These workers leave their homes and villages to come to cities to earn money. Most of them are the only income earners in their families and send money back home every month, which they are not able to do at present.
“We don’t have money to sustain ourselves but we are more worried about families, whom we use to send money but now can’t due to the lockdown. Most of our families are dependent on us. Spending every penny or saving we have is becoming difficult for us,” says Sanjay Choudhary from Muzaffarpur, Bihar, who works at a plastic factory.
Survival is Difficult
The migrant workers are facing double trouble as they can neither go back home nor do they have financial assistance from the government to survive the lockdown.

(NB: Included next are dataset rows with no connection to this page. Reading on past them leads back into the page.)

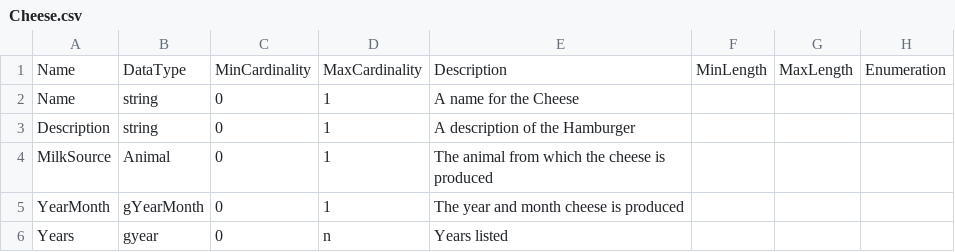
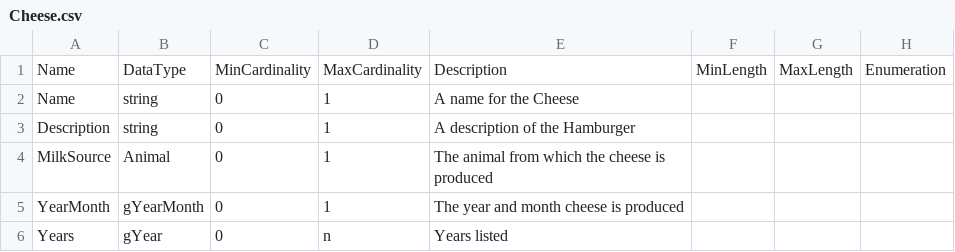
Before and after one commit to Colectica/cogs, a CSV file: cogsburger/ItemTypes/Cheese/Cheese.csv, drawn as a sheet; only a part is shown; the diff names each change by its address in the sheet, - before the commit and + after, or states it on an @@ line.

```diff
--- a/cogsburger/ItemTypes/Cheese/Cheese.csv
+++ b/cogsburger/ItemTypes/Cheese/Cheese.csv
-B6: gyear
+B6: gYear
```
Also changed, not shown: cogsburger/ItemTypes/Condiment/Condiment.csv, 4 other files.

“I cannot even travel to reach home due to this lockdown. We have some ration stocked but we will run out of it any time now,” Sanjay says. Reiterating that all the services are now closed, Suresh also wishes to travel back home but cannot.
Sanjay revealed that the factory owner has not given any information regarding wages.
Another worker Dara Singh, who works at a factory making polythene bags says: “We don't have money, it's really difficult for us to survive. We are not even getting our salaries in advance. As food essentials are about to run out of stock, people have started selling them in black, which we cannot afford”.
“We will die if we don't earn. Our families back home will die of hunger. We request the government to come forward to help us,” said Singh, who belongs to Giridih area of Jharkhand State.
Some Distractions in Times of Adversity
Even in this time of adversity, the migrant workers have found ways to participate in some activities. Unaware of the rules around social distancing, the workers are bonding over cricket and board games
“We have board games, television and mobile phones to distract ourselves. We even play cricket on rooftop. But 21 days is a very long time period,” says Ajay Chauhan from Uttar Pradesh, who works at a charger factory in Yadav Nagar.
Labourers say social distancing is not possible in such small room and deplorable conditions. pic.twitter.com/b9xdSxj1zV— Shweta Sharma (@Ss22Shweta) March 25, 2020
Workers spend time playing cricket in Samaypur Badli area of Delhi. pic.twitter.com/Uzo7ZXxsLX— Shweta Sharma (@Ss22Shweta) March 25, 2020
On Tuesday, Delhi State chief Arvind Kejriwal proposed providing assistance of $65.70 (Rs 5000) to each construction worker as.